■ **Directions**
Read the records beneath this task and copy every line that contains the string "fontStyle".

[Source records]
BEGIN

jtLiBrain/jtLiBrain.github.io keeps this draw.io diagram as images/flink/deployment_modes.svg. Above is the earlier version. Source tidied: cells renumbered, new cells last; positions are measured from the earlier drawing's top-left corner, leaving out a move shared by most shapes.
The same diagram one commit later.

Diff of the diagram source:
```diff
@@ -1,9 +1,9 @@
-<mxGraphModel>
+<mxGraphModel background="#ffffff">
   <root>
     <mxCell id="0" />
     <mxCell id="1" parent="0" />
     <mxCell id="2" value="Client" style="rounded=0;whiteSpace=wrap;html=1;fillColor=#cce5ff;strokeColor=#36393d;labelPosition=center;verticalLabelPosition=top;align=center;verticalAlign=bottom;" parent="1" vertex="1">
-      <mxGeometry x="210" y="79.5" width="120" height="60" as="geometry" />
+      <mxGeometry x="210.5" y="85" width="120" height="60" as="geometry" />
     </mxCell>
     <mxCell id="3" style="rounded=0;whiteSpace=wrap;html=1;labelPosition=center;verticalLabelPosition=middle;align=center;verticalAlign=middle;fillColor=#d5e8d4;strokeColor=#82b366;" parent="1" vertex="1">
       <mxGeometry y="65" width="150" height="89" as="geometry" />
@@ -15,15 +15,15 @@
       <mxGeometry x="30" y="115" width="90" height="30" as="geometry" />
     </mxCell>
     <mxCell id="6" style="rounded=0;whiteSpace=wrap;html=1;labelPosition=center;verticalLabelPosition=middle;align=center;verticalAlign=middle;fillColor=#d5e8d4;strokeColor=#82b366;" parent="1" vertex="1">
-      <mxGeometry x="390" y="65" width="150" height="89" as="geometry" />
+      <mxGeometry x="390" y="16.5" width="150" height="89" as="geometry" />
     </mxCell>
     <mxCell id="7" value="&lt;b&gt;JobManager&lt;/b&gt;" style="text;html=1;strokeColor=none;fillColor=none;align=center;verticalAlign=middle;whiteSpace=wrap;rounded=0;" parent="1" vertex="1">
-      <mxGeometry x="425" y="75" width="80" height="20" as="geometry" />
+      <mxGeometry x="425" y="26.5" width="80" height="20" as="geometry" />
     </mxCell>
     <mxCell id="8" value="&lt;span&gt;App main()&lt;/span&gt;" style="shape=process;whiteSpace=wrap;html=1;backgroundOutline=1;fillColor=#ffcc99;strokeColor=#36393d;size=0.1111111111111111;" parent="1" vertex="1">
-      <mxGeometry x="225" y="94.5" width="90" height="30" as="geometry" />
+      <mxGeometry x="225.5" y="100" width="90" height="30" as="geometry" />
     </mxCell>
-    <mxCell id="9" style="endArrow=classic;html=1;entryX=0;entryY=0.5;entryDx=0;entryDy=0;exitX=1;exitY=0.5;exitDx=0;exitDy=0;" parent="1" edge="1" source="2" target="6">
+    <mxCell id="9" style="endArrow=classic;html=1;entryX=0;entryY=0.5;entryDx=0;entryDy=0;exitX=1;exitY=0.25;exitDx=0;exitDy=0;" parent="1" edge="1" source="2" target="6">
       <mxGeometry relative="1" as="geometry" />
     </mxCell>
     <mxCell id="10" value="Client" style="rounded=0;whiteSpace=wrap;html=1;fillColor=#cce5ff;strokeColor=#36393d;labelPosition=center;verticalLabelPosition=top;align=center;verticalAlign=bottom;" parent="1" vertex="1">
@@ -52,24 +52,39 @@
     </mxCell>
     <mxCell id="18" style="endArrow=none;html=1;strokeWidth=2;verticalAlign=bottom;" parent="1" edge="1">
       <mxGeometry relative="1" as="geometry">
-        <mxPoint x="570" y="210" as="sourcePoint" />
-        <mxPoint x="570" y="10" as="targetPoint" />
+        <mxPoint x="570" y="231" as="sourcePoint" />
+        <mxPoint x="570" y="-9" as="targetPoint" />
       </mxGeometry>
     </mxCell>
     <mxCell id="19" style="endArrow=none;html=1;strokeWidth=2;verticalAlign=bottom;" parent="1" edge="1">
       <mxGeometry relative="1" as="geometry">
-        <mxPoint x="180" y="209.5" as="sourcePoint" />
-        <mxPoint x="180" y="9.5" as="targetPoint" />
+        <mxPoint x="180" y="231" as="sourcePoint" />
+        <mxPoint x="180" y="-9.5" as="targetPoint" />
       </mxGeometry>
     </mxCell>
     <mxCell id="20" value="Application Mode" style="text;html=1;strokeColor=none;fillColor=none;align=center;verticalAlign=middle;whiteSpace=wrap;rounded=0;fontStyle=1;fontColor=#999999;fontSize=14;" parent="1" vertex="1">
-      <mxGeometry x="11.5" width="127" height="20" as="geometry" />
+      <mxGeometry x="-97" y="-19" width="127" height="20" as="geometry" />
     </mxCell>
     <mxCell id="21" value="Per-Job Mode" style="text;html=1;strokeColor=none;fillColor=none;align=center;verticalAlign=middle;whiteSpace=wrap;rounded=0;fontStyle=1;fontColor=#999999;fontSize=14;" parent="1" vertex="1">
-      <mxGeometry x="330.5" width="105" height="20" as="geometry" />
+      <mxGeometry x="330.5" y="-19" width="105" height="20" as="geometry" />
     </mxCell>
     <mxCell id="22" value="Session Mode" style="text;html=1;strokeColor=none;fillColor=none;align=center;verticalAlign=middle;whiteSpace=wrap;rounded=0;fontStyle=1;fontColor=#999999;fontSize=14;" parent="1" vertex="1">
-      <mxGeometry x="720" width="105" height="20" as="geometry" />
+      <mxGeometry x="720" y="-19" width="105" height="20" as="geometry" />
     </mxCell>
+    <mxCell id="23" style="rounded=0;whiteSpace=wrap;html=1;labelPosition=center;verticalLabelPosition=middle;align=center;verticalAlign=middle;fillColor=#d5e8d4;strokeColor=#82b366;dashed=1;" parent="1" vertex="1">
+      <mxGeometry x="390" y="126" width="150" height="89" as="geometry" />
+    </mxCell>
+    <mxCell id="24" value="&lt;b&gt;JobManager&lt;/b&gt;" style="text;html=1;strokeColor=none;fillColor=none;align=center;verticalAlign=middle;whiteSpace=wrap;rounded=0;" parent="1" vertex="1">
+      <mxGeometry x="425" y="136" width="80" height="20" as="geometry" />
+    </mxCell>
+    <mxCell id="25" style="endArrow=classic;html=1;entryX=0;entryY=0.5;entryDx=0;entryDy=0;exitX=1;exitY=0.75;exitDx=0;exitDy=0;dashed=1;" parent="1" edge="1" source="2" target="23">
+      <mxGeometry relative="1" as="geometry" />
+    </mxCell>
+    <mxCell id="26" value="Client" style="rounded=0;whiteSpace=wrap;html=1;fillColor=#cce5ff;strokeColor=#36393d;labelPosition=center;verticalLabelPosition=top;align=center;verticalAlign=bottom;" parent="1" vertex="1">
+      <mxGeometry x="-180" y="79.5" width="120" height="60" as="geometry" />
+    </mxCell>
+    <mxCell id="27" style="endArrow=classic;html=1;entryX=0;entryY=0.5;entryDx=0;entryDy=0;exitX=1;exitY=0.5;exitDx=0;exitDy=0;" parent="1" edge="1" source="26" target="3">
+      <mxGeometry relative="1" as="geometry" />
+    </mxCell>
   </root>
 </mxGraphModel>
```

END

■ **Output**
     <mxCell id="20" value="Application Mode" style="text;html=1;strokeColor=none;fillColor=none;align=center;verticalAlign=middle;whiteSpace=wrap;rounded=0;fontStyle=1;fontColor=#999999;fontSize=14;" parent="1" vertex="1">
     <mxCell id="21" value="Per-Job Mode" style="text;html=1;strokeColor=none;fillColor=none;align=center;verticalAlign=middle;whiteSpace=wrap;rounded=0;fontStyle=1;fontColor=#999999;fontSize=14;" parent="1" vertex="1">
     <mxCell id="22" value="Session Mode" style="text;html=1;strokeColor=none;fillColor=none;align=center;verticalAlign=middle;whiteSpace=wrap;rounded=0;fontStyle=1;fontColor=#999999;fontSize=14;" parent="1" vertex="1">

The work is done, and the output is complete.